Discover FOMO in this article!
If you think your life is going way too fast or that you always have to be aware of what your friends post on social media, and if your smartphone, tablet, or preferred electronic device is a fundamental tool in your life, this article about FOMO may interest you.
Social media has fooled us all at least once. When you go on social media and check your contacts’ profiles, you think their lives are incredibly interesting and fun. At least that’s what it seems. You may also feel the need (a borderline obsessive one, actually) to be checking your phone constantly to be aware of everything. And when you don’t, you feel left behind. In addition to this, you may begin to experience discomfort, anxiety and/or fear of social exclusion or loneliness. If so, then welcome to the world of fear of missing out, also known as FOMO.

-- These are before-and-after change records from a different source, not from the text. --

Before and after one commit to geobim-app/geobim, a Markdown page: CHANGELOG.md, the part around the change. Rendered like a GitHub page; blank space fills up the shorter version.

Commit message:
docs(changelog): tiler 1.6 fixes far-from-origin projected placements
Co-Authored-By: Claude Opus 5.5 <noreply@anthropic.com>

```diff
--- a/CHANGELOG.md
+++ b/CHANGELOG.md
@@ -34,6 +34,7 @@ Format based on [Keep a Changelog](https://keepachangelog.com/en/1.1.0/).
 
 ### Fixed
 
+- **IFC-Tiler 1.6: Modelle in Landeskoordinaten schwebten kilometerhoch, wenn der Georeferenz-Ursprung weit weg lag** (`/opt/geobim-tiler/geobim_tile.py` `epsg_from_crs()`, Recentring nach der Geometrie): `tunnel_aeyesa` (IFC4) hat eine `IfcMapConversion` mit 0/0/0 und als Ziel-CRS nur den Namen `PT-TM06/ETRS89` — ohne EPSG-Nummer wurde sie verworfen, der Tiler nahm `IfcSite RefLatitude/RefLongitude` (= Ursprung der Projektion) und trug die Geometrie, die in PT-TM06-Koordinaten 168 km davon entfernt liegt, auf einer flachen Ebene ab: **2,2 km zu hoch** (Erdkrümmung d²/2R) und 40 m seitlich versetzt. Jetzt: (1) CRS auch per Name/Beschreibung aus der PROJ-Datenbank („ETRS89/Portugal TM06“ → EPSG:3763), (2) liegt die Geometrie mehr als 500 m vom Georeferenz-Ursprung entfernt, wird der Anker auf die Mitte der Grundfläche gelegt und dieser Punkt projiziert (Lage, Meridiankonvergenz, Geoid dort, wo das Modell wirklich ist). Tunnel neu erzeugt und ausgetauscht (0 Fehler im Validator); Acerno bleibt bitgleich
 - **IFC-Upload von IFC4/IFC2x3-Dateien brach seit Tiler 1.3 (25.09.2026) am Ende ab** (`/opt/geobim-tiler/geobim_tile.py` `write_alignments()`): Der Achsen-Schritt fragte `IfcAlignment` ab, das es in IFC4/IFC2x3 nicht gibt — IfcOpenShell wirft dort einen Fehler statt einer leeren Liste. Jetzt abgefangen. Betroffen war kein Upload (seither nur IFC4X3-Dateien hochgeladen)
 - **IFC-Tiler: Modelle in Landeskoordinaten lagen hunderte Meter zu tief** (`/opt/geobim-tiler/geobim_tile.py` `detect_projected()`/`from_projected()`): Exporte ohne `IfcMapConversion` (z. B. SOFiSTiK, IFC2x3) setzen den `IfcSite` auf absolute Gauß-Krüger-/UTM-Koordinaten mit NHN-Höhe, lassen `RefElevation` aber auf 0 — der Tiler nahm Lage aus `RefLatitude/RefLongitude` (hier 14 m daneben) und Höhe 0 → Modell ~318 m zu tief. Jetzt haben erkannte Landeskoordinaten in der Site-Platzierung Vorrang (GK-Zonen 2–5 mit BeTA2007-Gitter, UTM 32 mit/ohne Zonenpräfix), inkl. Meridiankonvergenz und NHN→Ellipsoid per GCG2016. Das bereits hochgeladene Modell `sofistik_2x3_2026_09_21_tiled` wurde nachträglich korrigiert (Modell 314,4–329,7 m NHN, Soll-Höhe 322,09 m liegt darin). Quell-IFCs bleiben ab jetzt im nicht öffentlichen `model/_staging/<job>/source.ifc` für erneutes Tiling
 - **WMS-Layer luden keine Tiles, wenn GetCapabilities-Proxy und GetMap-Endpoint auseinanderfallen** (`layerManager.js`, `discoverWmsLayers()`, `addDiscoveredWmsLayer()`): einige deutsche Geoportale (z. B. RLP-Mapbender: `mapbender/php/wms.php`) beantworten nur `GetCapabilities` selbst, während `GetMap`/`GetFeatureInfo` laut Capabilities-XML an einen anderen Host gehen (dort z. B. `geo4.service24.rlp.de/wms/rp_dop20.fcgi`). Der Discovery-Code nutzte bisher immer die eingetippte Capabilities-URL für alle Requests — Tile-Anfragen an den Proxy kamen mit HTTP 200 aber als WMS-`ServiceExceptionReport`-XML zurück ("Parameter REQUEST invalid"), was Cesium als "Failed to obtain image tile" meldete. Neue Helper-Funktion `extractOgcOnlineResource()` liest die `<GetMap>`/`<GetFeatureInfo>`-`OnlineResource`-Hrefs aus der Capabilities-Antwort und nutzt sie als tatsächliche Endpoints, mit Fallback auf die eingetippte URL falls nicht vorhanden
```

Slowly but surely, our brain gets tired due to our obsession to be connected to social media all the time. In fact, it’s quite detrimental to our health to only pay attention to what goes on online. By doing this, emotions such as envy, fear of being left out, and jealousy may come to the surface, especially if we compare ourselves to others.
Be honest with yourself and analyze if any of the things we’ve mentioned pertain to you. Also, keep in mind that FOMO isn’t the only social media/technology related phobia going around. Nomophobia, on the other hand, is the irrational fear of being without your phone. Another common phenomenon is phubbing, which refers to ignoring your surroundings by only paying attention to your phone. However, these last two are deeply connected to FOMO.

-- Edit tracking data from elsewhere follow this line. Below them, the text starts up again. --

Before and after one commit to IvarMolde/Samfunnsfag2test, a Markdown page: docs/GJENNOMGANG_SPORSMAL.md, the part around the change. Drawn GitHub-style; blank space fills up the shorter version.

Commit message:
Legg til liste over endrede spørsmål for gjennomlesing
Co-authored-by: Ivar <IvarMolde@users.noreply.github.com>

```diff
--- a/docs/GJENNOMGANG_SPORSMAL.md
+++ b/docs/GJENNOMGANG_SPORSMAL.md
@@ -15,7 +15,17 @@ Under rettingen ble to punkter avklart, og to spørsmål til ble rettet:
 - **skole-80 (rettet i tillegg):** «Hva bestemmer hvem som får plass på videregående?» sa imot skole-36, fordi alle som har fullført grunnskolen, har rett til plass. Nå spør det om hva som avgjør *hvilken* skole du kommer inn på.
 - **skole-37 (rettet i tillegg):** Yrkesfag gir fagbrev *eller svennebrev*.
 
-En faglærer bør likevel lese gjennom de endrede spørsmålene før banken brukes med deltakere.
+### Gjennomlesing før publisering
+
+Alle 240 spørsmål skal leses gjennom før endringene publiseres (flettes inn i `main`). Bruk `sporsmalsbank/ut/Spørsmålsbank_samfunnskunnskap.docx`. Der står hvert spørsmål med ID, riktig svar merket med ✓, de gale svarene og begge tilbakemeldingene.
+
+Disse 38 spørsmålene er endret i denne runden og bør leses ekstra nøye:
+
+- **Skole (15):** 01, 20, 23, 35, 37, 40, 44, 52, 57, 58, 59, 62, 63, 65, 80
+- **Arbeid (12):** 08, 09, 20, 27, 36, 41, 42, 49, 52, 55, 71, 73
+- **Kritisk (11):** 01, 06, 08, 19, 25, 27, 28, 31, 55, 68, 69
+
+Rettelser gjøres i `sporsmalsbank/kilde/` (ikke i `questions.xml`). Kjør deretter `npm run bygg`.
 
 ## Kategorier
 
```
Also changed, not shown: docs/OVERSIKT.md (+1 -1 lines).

FOMO or Fear of Missing Out
The need to constantly check your phone and be aware of your friends’ latest posts can lead to unnecessary suffering. While most of us are curious about what’s going on in the online world, this fascination can become so extreme it can turn into a clinical picture.
The fear of not being updated with what’s happening online, plus the tendency to be comparing our lives to other people’s, often fills us up with feelings of pessimism and deep sadness. It increases our insecurity levels and makes us believe that our life is inferior to our friends’. Little by little, it isolates us from the world and reduces our ability to concentrate on important things.
FOMO also has the power to condition the value we give to our own achievements. We become more aware of what’s happening on social media networks than in real life. Without a doubt, events such as parties, exotic excursions, dinners at expensive restaurants, or work achievements set a trend in the social media world. However, keep in mind that this exhibition is partial and that it rarely constitutes an accurate vision of the reality of the person who published the post.
If being offline makes you angsty and anxious and stresses you out, you’re probably a victim of FOMO. Therefore, it’s very important to make an effort to try to regulate your emotions. Remember that having more real than virtual contacts makes planning fun activities possible.
Wanting to Know Everything that’s Happening Online
Smartphones are very powerful tools. However, they’re also a permanent distractor that can condition our lives. The constant need to check everything that’s happening on the Internet may stem from an inner desire to receive approval and admiration from others. Undoubtedly, we’re all curious about what happens. However, the best thing we can do is keep said curiosity from taking the helm of our lives.
Likewise, you should know that FOMO affects mostly young people with some kind of family or social dependence. They often use social media networks to build and reaffirm their identity. This explains why they don’t want to miss anything that’s happening in the virtual world.
Finally, it’s important to note that not living such a busy, luxurious life is okay. Those who portray that kind of lifestyle on social media may not even be 100% happy with their lives. However, if someone you follow brags about the things they do, it’s okay to see it; what’s not okay is comparing yourself or your life to theirs. It’s just not worth it.
Instead of focusing on the online world so much, work hard to build a great life for yourself in the real world. We assure you that this is way more satisfying than creating an online persona just to get views and likes.